The majority of the chassis parts were ďfinishedĒ by sanding them with water and 120 grit wet and dry sand paper. Sanding should be done all in one direction and done long enough to remove any pencil, pen or scratches in the aluminum. After sanding a light coat of cheap clear lacquer was sprayed on them. The longer you sand them the better they will look, so beware you might get soar fingers!
Tune up was a cinch! A small amount of drive [single tone] of a few watts on 14.175mhz. was applied to the input of the amplifier with the SWR/Watt meter inserted in between. The two Arco mica trimmers on the input were adjusted until the SWR reading was flat. SWR at the band edges only slightly raised when driving it at the top and bottom of the 20 meter band.

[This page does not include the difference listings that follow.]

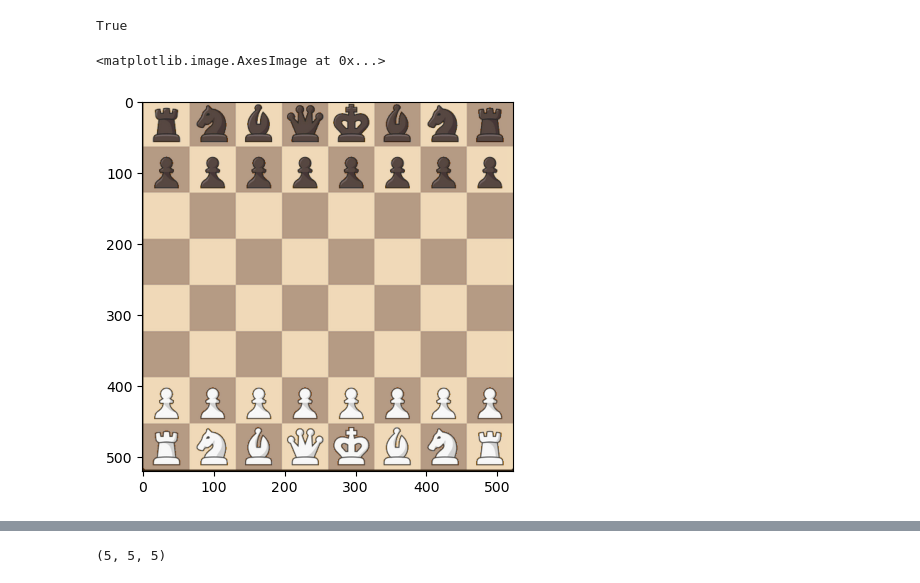
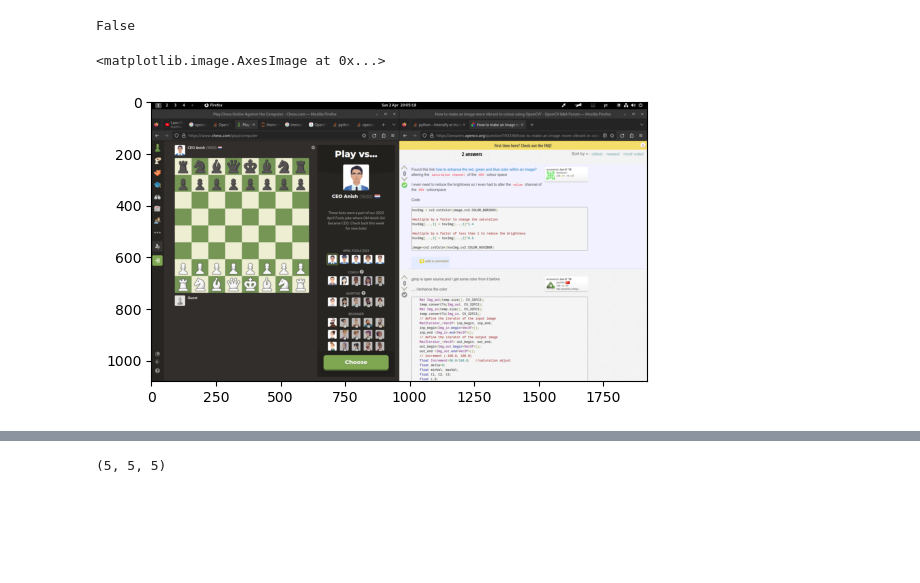
Before and after one commit to ernestovaz/chessboard-detection, a Jupyter notebook: notebook.ipynb, the cells around one changed output, grey strips where cells are left out. Drawn from its saved outputs; the diff is of its cells as text; code cells hidden in the pictures; blank space fills up the shorter version.

```diff
--- a/notebook.ipynb
+++ b/notebook.ipynb
@@ -8,4 +8,4 @@ from scipy import stats
 import numpy as np
 from matplotlib import pyplot as plt
 # %%
-img = cv2.imread('data/brown.png')
+img = cv2.imread('data/whole.png')
@@ -13,17 +31,17 @@ img = cv2.imread('data/brown.png')
 hsv = cv2.cvtColor(img, cv2.COLOR_BGR2HSV)
 hsv[...,1] = hsv[...,1]*5
 saturated = cv2.cvtColor(hsv, cv2.COLOR_HSV2BGR)
-found, corners = cv2.findChessboardCorners(saturated, (7,7))
+found, corners = cv2.findChessboardCorners(saturated, (7,7), flags=cv2.CALIB_CB_ADAPTIVE_THRESH+cv2.CALIB_CB_NORMALIZE_IMAGE)
 corner_img = copy(img)
 cv2.drawChessboardCorners(corner_img, (7,7), corners, found)
 found
 # %% [output]
-True
+False
 # %%
-plt.imshow(cv2.cvtColor(saturated, cv2.COLOR_BGR2RGB))
+plt.imshow(cv2.cvtColor(img, cv2.COLOR_BGR2RGB))
 # %% [output]
 <matplotlib.image.AxesImage at 0x...>
-[figure, old version]
+[figure, new version]
 # %%
 plt.imshow(corner_img)
 # %% [output]
```
Also changed, not shown: parts of 5 cells of this notebook, 1 other file.
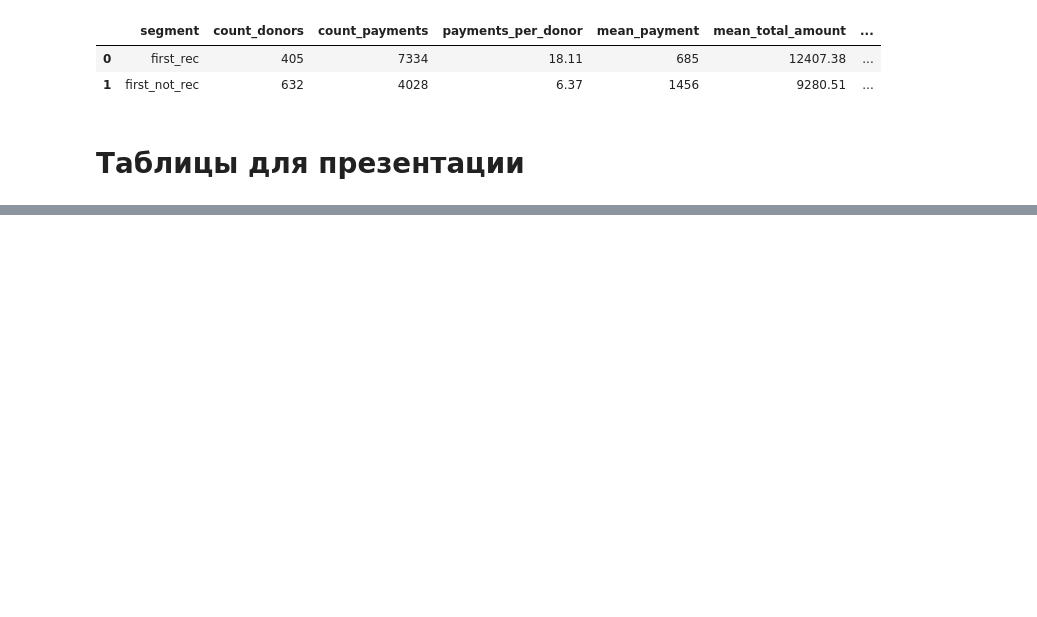
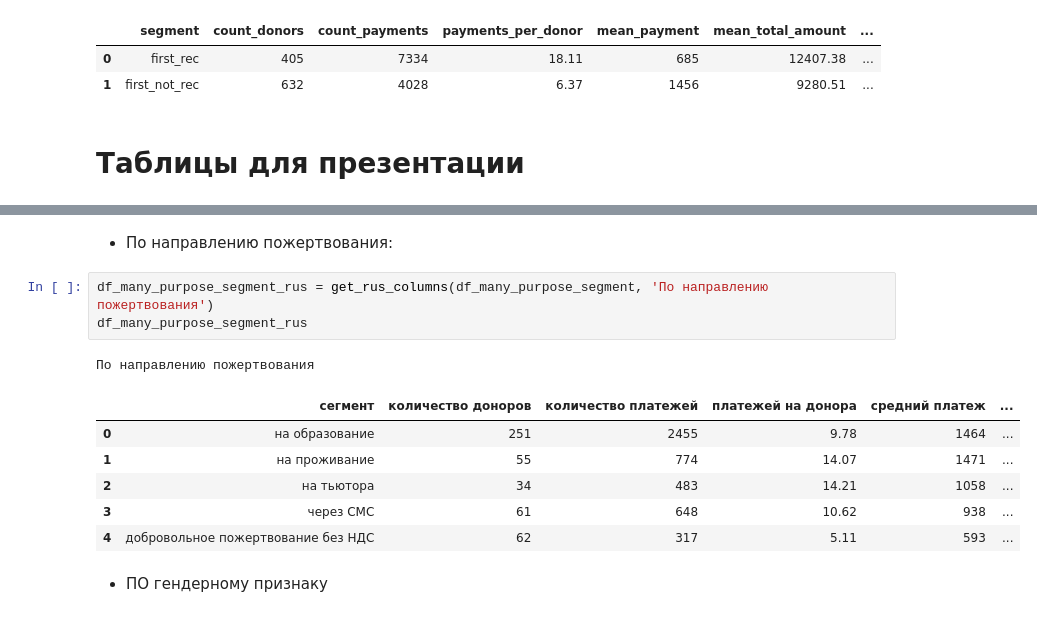
Before and after one commit to mvsmv/anarmovsumov, a Jupyter notebook: charity_fund/buro_dobryh_del.ipynb, the cells around one changed output, grey strips where cells are left out. Saved outputs shown, nothing was run; the diff lists cells and outputs as text; blank space fills up the shorter version.

```diff
--- a/charity_fund/buro_dobryh_del.ipynb
+++ b/charity_fund/buro_dobryh_del.ipynb
@@ -2101,0 +2216,15 @@ get_metrics(df_many, first_rec_segment)
+# %% [markdown]
+- По направлению пожертвования:
+# %%
+df_many_purpose_segment_rus = get_rus_columns(df_many_purpose_segment, 'По направлению пожертвования')
+df_many_purpose_segment_rus
+# %% [output]
+По направлению пожертвования
+|  | сегмент | количество доноров | количество платежей | платежей на донора | средний платеж | ... |
+| 0 | на образование | 251 | 2455 | 9.78 | 1464 | ... |
+| 1 | на проживание | 55 | 774 | 14.07 | 1471 | ... |
+| 2 | на тьютора | 34 | 483 | 14.21 | 1058 | ... |
+| 3 | через СМС | 61 | 648 | 10.62 | 938 | ... |
+| 4 | добровольное пожертвование без НДС | 62 | 317 | 5.11 | 593 | ... |
+# %% [markdown]
+- ПО гендерному признаку
```
Also changed, not shown: parts of 43 cells of this notebook.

Now the SWR/Watt meter was inserted in between the amplifier and a 50 ohm high power homebrew dummy load. 5 watts was applied to the amplifier. The screen voltage increased rapidly to about 95vdc. Output on the watt meter indicated 135 watts. 10 watts was applied, screen voltage increased to 150vdc and output on the wattmeter indicated 225 watts. 15 watts was applied, screen voltage increased to 175vdc and output on the wattmeter now indicated 300 watts! Beware, with a high value of passive resistance it can be lightly driven and the 813 bottle will take off like a rocket!
If plagued by low output but everything else seems to be working fine, try testing for shorts in the stack of 1N4148 diodes. I unknowingly drove the 813
for one very brief 50+ watt key up and shorted out one half of the diode stack. This plagued me for a few (hours) until I noticed low screen voltage being developed and finally traced the fault back to the diodes.
During the construction of this project the only test equipment available was a digital multi meter. All other equipment either didnít work properly or was unavailable. So only on air QSOís to other station was the only post construction testing available.
Total cost of the amplifier was around 25 dollars. Of course thatís not including my time.
1) The original article by G. Thornley G2DAF
2) G2DAF article by C.J.Bourke VK3YE Apr., May 1999 AR magazine
3) ARRL Hand book 1990
4) Construction techniques from books and articles by Drew Diamond VK3XU